|Comments: This was an experimental articulated car similar
in concept to the "two rooms and a bath" style successfully employed in Boston,
but using two double-trucked cars. PRL&P rebuilt this car in 1913
from two former C&S Standard cars (No.'s 100 and 101). A conductor's
cab/entrance way was hung between the two cars, each of which had one platform
and vestibule removed. This created one of the few center entrance
cars ever used in Portland (see also the 1130 series).
The idea behind this unique car was to produce a unit which
would hold a larger number of passengers than a single car, thus reducing
the number of cars needed during rush periods. In addition, the rebuild
made this into a more efficient boarding PAYE (pay as you enter) car.
Lastly, it was hoped that the outdated, small C&S Standards could once
again be effectively used and for a low remodelling expense.
Passengers boarded the three-foot-high joined cars via three
steps; the first two into the center vestibule, and the last one on a pivotal
section between that compartment and either car. The center compartment
was carried on a steel underframe which pivoted on center bearings.
It contained four doors (all mounted on the "near side"), the central two
of which were for entrance, with the outer two reserved for exit. The
conductor sat at his post behind the entrance doors in the center compartment.
Barriers at each end of the platform steps separated the flow of boarding
and alighting passengers. A movable post holding fare registering and
door operating mechanisms was placed in the center of the compartment near
the condutor's stool and the bell cord (used to signal the motorman).
The trolley poles (one on each car) were operated through ventilator slots
in the center compartment roof. The conductor also had his own emergency
air brake control.
End platforms were adjusted according to the direction the
car was taking. Folding longitudinal seats blocked the doors on the
rear end of the car, while the opposite end was reserved for use by the
motorman. These rear seats increased the seating capacity of the cars
This articulated car was built at a cost of approximately
$1,900. Four additional articulateds were planned, but not constructed
due to the lack of success of the original. Car 100-101 proved too
slow both in boarding and acceleration. It invariably held up traffic
during rush hour.
Nevertheless, this car saw regular service on the Alberta
Line for several months after it went into service in 1914. A humorous
story survives this brief tenure of operation. The forward trolley

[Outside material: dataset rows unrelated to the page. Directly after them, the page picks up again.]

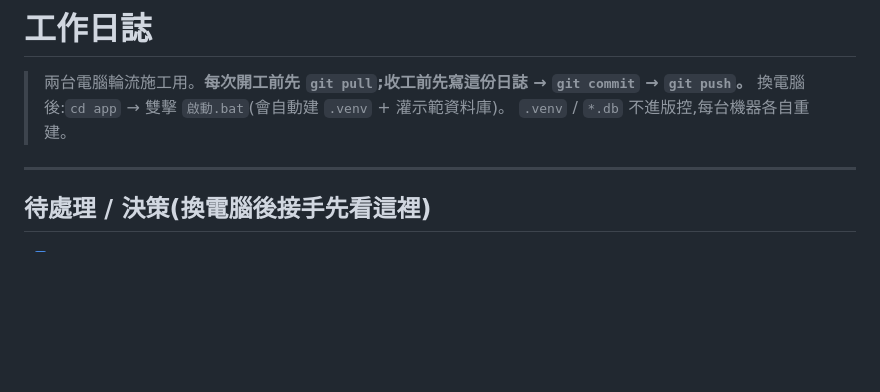
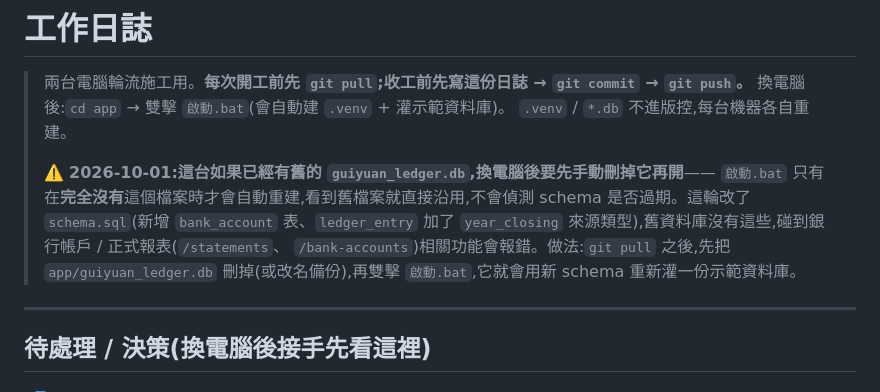
Before and after one commit to chihsuanwang/Jun-Shuo, a Markdown page: app/docs/工作日誌.md, the part around the change. GitHub-like rendering; blank space fills up the shorter version.

Commit message:
工作日誌加換機提醒:啟動.bat 不會自動重建已存在的舊資料庫
這輪改了 schema.sql(新增 bank_account 表、year_closing 來源類型),換電腦時如果
那邊已經有舊的 guiyuan_ledger.db,啟動.bat 不會自動重建,要先手動刪掉。

Co-Authored-By: Claude Sonnet 5 <noreply@anthropic.com>

```diff
--- a/app/docs/工作日誌.md
+++ b/app/docs/工作日誌.md
@@ -3,6 +3,13 @@
 > 兩台電腦輪流施工用。**每次開工前先 `git pull`;收工前先寫這份日誌 → `git commit` → `git push`。**
 > 換電腦後:`cd app` → 雙擊 `啟動.bat`(會自動建 `.venv` + 灌示範資料庫)。
 > `.venv` / `*.db` 不進版控,每台機器各自重建。
+>
+> ⚠️ **2026-10-01:這台如果已經有舊的 `guiyuan_ledger.db`,換電腦後要先手動刪掉它再開**——
+> `啟動.bat` 只有在**完全沒有**這個檔案時才會自動重建,看到舊檔案就直接沿用,不會偵測
+> schema 是否過期。這輪改了 `schema.sql`(新增 `bank_account` 表、`ledger_entry` 加了
+> `year_closing` 來源類型),舊資料庫沒有這些,碰到銀行帳戶 / 正式報表(`/statements`、
+> `/bank-accounts`)相關功能會報錯。做法:`git pull` 之後,先把 `app/guiyuan_ledger.db`
+> 刪掉(或改名備份),再雙擊 `啟動.bat`,它就會用新 schema 重新灌一份示範資料庫。
 
 ---
 
```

pole was soon the only one used following an incident in which the rear pole
tripped an electric overhead switch causing each car to take a different
route through the intersection of SW 5th and Morrison downtown and stranding
the conductor, whose cubicle had fallen off in the middle of the intersection!
The articulated car was later tried on the Kenton Traction
Company's line and humorous stories are told about this period too.
Quitting time at the Swift and Company stockyards in North Portland usually
saw a rush of riders, and the articulated was talked up as a solution.
But the stockyard men developed a way of getting a free ride home.
Two would pay their fares and each go into a different car, whereupon they
would throw open the windows and let their friends swarm aboard. It
is said that this experience not only ended the use of the articulated on
this line, but soured management on the idea of center entrance cars in general.
The two units making up the articulated were rebuilt as separate cars again
Retirement: 1933 = 101; 1936
Technical Notes: Most likely received Nelson
Safety Fenders during the rebuild.
101 was remodeled for one-man operation when it was converted
back into a single car again in 1920, but 100 was apparently not one-manned
until the year it was retired.